Without changing a single word, set down all of the records.

**DATA SECTION**
-------

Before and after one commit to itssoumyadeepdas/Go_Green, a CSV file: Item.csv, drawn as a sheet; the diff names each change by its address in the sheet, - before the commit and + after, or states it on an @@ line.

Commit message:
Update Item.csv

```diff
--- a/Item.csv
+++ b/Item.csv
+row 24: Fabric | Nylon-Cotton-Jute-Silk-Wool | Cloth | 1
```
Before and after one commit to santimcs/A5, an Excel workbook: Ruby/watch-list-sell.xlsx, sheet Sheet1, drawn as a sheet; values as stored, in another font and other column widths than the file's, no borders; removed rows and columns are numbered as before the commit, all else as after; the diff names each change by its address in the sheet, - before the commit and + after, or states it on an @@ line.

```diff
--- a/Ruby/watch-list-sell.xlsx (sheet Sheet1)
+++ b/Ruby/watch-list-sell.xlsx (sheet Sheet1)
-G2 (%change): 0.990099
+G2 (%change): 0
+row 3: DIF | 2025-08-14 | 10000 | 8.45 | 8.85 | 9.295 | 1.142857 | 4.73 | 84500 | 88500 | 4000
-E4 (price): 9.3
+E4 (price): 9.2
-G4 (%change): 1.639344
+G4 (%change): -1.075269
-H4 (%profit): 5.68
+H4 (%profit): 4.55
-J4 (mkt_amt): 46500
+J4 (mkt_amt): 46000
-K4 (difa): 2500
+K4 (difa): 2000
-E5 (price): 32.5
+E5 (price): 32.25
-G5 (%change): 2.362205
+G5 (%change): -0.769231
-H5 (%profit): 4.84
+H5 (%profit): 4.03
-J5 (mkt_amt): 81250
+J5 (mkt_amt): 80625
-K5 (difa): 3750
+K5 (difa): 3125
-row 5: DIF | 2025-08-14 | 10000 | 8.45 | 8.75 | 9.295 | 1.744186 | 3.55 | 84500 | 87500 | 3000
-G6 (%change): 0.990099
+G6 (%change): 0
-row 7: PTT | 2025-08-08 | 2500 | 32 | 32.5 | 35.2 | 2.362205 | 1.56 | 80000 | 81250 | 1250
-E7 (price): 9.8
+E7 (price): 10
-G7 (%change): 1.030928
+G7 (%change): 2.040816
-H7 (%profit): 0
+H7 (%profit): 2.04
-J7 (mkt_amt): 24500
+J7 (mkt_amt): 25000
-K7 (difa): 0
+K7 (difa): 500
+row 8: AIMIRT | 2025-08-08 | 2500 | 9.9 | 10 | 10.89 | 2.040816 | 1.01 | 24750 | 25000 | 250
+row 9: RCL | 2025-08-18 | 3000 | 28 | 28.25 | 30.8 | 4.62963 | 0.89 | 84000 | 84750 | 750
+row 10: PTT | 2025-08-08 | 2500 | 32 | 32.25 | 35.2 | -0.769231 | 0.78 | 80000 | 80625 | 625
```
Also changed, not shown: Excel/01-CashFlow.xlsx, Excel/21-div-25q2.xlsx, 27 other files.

-------

**RESPONSE AREA**
Before and after one commit to itssoumyadeepdas/Go_Green, a CSV file: Item.csv, drawn as a sheet; the diff names each change by its address in the sheet, - before the commit and + after, or states it on an @@ line.

Commit message:
Update Item.csv

```diff
--- a/Item.csv
+++ b/Item.csv
+row 24: Fabric | Nylon-Cotton-Jute-Silk-Wool | Cloth | 1
```
Before and after one commit to santimcs/A5, an Excel workbook: Ruby/watch-list-sell.xlsx, sheet Sheet1, drawn as a sheet; values as stored, in another font and other column widths than the file's, no borders; removed rows and columns are numbered as before the commit, all else as after; the diff names each change by its address in the sheet, - before the commit and + after, or states it on an @@ line.

```diff
--- a/Ruby/watch-list-sell.xlsx (sheet Sheet1)
+++ b/Ruby/watch-list-sell.xlsx (sheet Sheet1)
-G2 (%change): 0.990099
+G2 (%change): 0
+row 3: DIF | 2025-08-14 | 10000 | 8.45 | 8.85 | 9.295 | 1.142857 | 4.73 | 84500 | 88500 | 4000
-E4 (price): 9.3
+E4 (price): 9.2
-G4 (%change): 1.639344
+G4 (%change): -1.075269
-H4 (%profit): 5.68
+H4 (%profit): 4.55
-J4 (mkt_amt): 46500
+J4 (mkt_amt): 46000
-K4 (difa): 2500
+K4 (difa): 2000
-E5 (price): 32.5
+E5 (price): 32.25
-G5 (%change): 2.362205
+G5 (%change): -0.769231
-H5 (%profit): 4.84
+H5 (%profit): 4.03
-J5 (mkt_amt): 81250
+J5 (mkt_amt): 80625
-K5 (difa): 3750
+K5 (difa): 3125
-row 5: DIF | 2025-08-14 | 10000 | 8.45 | 8.75 | 9.295 | 1.744186 | 3.55 | 84500 | 87500 | 3000
-G6 (%change): 0.990099
+G6 (%change): 0
-row 7: PTT | 2025-08-08 | 2500 | 32 | 32.5 | 35.2 | 2.362205 | 1.56 | 80000 | 81250 | 1250
-E7 (price): 9.8
+E7 (price): 10
-G7 (%change): 1.030928
+G7 (%change): 2.040816
-H7 (%profit): 0
+H7 (%profit): 2.04
-J7 (mkt_amt): 24500
+J7 (mkt_amt): 25000
-K7 (difa): 0
+K7 (difa): 500
+row 8: AIMIRT | 2025-08-08 | 2500 | 9.9 | 10 | 10.89 | 2.040816 | 1.01 | 24750 | 25000 | 250
+row 9: RCL | 2025-08-18 | 3000 | 28 | 28.25 | 30.8 | 4.62963 | 0.89 | 84000 | 84750 | 750
+row 10: PTT | 2025-08-08 | 2500 | 32 | 32.25 | 35.2 | -0.769231 | 0.78 | 80000 | 80625 | 625
```
Also changed, not shown: Excel/01-CashFlow.xlsx, Excel/21-div-25q2.xlsx, 27 other files.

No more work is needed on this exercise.